He worked for Bill Davis in the 1960s when he was Education Minister and was instrumental in the creation and set up of the Ontario community college system and the Ontario Science Centre. When Davis became Premier of Ontario in 1971, Westcott moved with him becoming Executive Assistant - with the rank of Deputy Minister - to the Premier of Ontario, a position he held until 1985 when Davis retired.[1][2]

In 1985, he was appointed to the Metropolitan Toronto Police Commission becoming its chairman. During his term he helped set up the Crime Stoppers program.[2] and was well-known as the 'Peoples' Commissioner, earning the utmost respect and commitment throughout the force.

Westcott then was appointed to the National Parole Board for several years before becoming special assistant to federal Minister of International Trade Michael Wilson until 1993 when he was appointed a citizenship court judge in Scarborough, remaining in the position until his (final) retirement in 1998.[2]

In the 1980s and 1990s he also wrote extensively on countless subjects in a weekly column for the Huron Expositor in his hometown of Seaforth.

References[edit]
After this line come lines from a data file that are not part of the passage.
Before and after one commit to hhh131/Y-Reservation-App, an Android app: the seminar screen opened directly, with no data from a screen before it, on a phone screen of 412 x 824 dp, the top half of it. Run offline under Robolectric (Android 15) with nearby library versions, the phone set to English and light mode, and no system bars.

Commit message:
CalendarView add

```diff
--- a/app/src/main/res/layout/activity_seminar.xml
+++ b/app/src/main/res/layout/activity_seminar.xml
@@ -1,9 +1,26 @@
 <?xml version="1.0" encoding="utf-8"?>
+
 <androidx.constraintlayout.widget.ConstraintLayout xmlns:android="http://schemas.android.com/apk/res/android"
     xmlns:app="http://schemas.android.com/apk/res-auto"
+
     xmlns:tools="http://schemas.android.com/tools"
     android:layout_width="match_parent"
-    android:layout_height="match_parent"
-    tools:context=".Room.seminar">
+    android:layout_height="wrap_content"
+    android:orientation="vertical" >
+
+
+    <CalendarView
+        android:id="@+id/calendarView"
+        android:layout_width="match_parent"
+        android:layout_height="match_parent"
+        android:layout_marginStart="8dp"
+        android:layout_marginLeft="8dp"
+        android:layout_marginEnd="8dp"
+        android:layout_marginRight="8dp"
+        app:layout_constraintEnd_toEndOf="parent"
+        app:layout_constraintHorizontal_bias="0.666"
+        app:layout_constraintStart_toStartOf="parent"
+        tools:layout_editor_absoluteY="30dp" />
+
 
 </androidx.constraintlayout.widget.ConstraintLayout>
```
  1. ^ a b c d "From lineman to power-broker --- Clare Westcott rose from the top of a hydro pole to the top of Ontario politics" by George Gamester, Toronto Star, May 21, 2000
  2. ^ a b c d "Citizenship judge hangs up his robe" by Tanya Ho, Toronto Star, July 23, 1998
Preceded by
Philip Givens
1977–1985
Metropolitan Toronto Police Commission Chairman
1985–1988
Succeeded by
June Rowlands
1988–1991